Gordon Parks was first described to me as a renaissance man for his enduring and unfailing talent behind a lens. I think in those terms adding to this moniker Renaissance Alien would not be incorrect. There are certain people in this world in which there is no other possible recourse but to name […]
“Arbus reveals the powerful ability of photography to lie, but also it is a testimony of how the lie is not mere betrayal, but a far-reaching human necessity to escape factual reality, the human urge to create and believe in stories, to draw mythical worlds and the inter-subjective life’s alternative narrative.” Imaginary lives, compulsive […]
A Young Man in Curlers at Home on West 20th Street (N.Y.C. 1966) Arbus uses a strong flash to create a high-contrast photograph in “A Young Man in Curlers at Home on West 20th Street,” which is representative of the strong, conflicting ideologies of Americans in the 1960s. The man’s face is stark white compared […]
Tthe more cultures and countries you get exposed to, the more you see that people are alike. We are all the same.” Marc Riboud
“I mean there was that twenty-minute experience of thinking, well, all my life has been wasted but this is marvellous…” – Franz Kline
“I was 28-years-old when I took my first photo, and it felt good.”
The Montgomery County Alabama Sheriff’s Office discovered arrest logs and photographs from the time of the Montgomery Bus Boycott (1955-56) and the Freedom Rides (1961).
There are almost no humans in Wender’s photos. I almost forget there’s a human behind the camera in a way that would never happen with other road trip photographers.
The photographer once stated dryly that the centripetal composition of all of his pictures was based on the Confederate Flag.
Dutch photographer and filmmaker Ed van der Elsken relocated to Paris in 1950. There he found a bohemian group and began closely following and photographing their everyday movements, intertwining fiction and reality in a new genre of photography book. The book focuses on the Left Bank of Paris at the time when the area was […]
“There is a sense in which this kind of photography involves taking something from people without giving them something in return.”

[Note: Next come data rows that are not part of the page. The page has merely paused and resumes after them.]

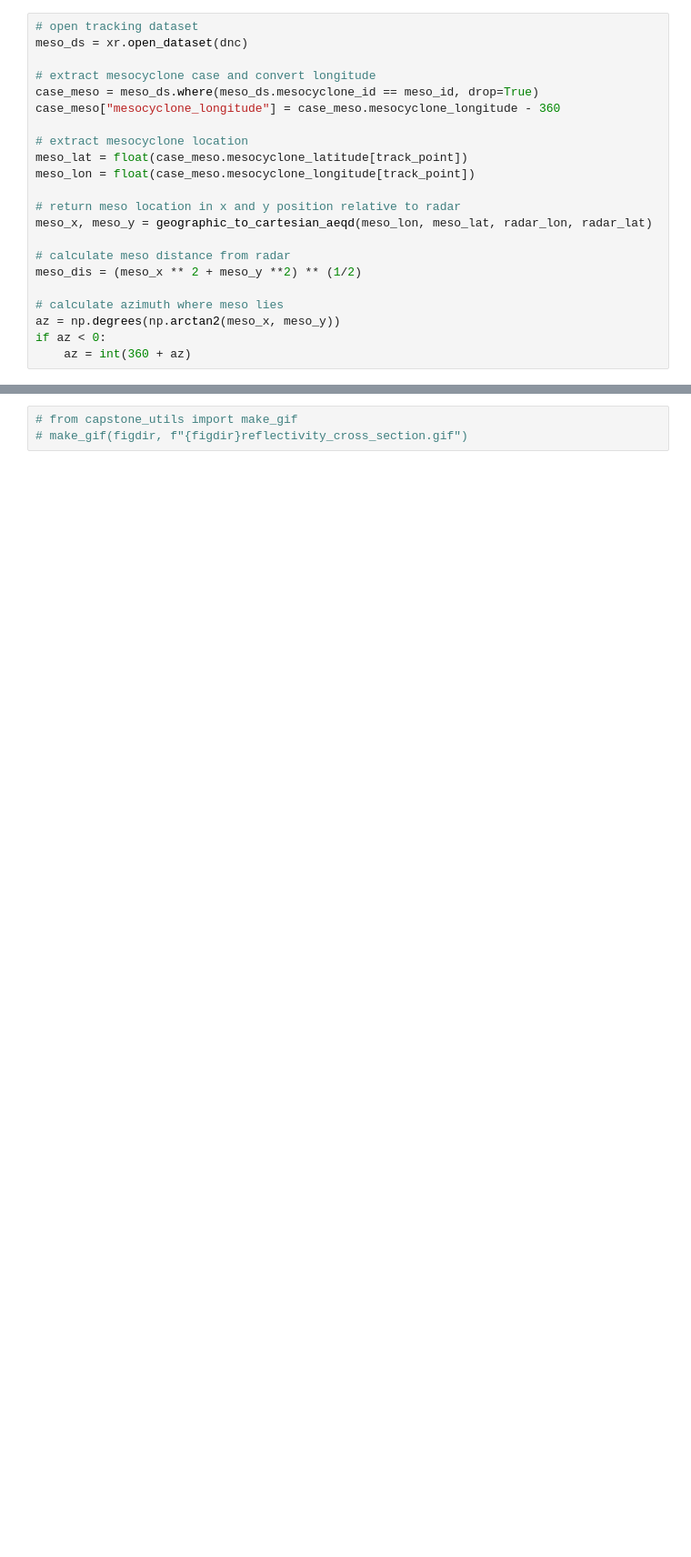
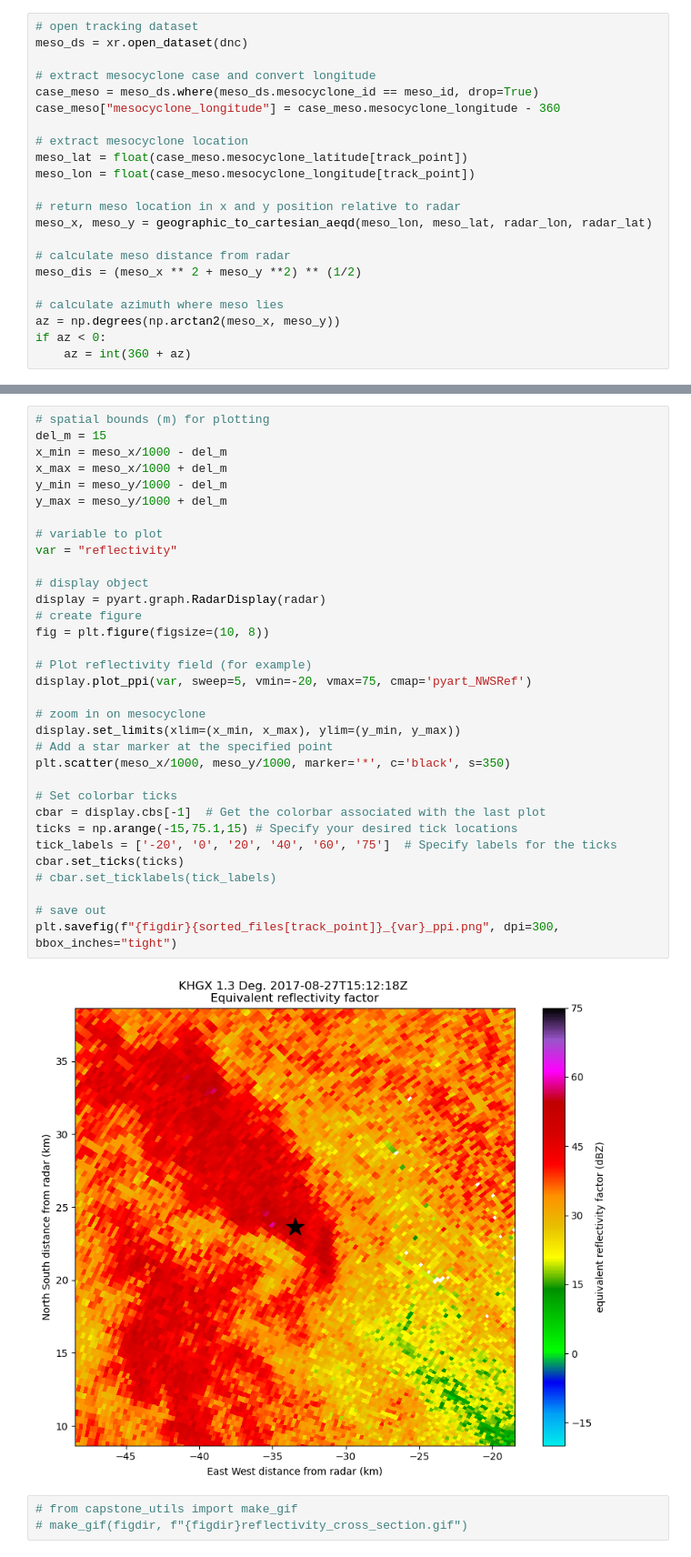
Before and after one commit to robbyfrost/Capstone_2023, a Jupyter notebook: plot_cross_section.ipynb, the cells around one changed output, grey strips where cells are left out. Shown at 91% size. Drawn from its saved outputs; the diff is of its cells as text; blank space fills up the shorter version.

```diff
--- a/plot_cross_section.ipynb
+++ b/plot_cross_section.ipynb
@@ -118,3 +118,38 @@ plt.savefig(f"{figdir}{sorted_files[track_point]}_reflectivity_cross_section.png
+# %%
+# spatial bounds (m) for plotting
+del_m = 15
+x_min = meso_x/1000 - del_m
+x_max = meso_x/1000 + del_m
+y_min = meso_y/1000 - del_m
+y_max = meso_y/1000 + del_m
+
+# variable to plot
+var = "reflectivity"
+
+# display object
+display = pyart.graph.RadarDisplay(radar)
+# create figure
+fig = plt.figure(figsize=(10, 8))
+
+# Plot reflectivity field (for example)
+display.plot_ppi(var, sweep=5, vmin=-20, vmax=75, cmap='pyart_NWSRef')
+
+# zoom in on mesocyclone
+display.set_limits(xlim=(x_min, x_max), ylim=(y_min, y_max))
+# Add a star marker at the specified point
+plt.scatter(meso_x/1000, meso_y/1000, marker='*', c='black', s=350)
+
+# Set colorbar ticks
+cbar = display.cbs[-1]  # Get the colorbar associated with the last plot
+ticks = np.arange(-15,75.1,15) # Specify your desired tick locations
+tick_labels = ['-20', '0', '20', '40', '60', '75']  # Specify labels for the ticks
+cbar.set_ticks(ticks)
+# cbar.set_ticklabels(tick_labels)
+
+# save out
+plt.savefig(f"{figdir}{sorted_files[track_point]}_{var}_ppi.png", dpi=300, bbox_inches="tight")
+# %% [output]
+[figure, added]
 # %%
 # from capstone_utils import make_gif
 # make_gif(figdir, f"{figdir}reflectivity_cross_section.gif")
```
Also changed, not shown: parts of 2 cells of this notebook, 1 other file.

Eggleston brought MoMA around eight carousels of slides made around 1970 from which Szarkowski chose seventy-five for the exhibition and, of those, forty-eight for publication in the Guide.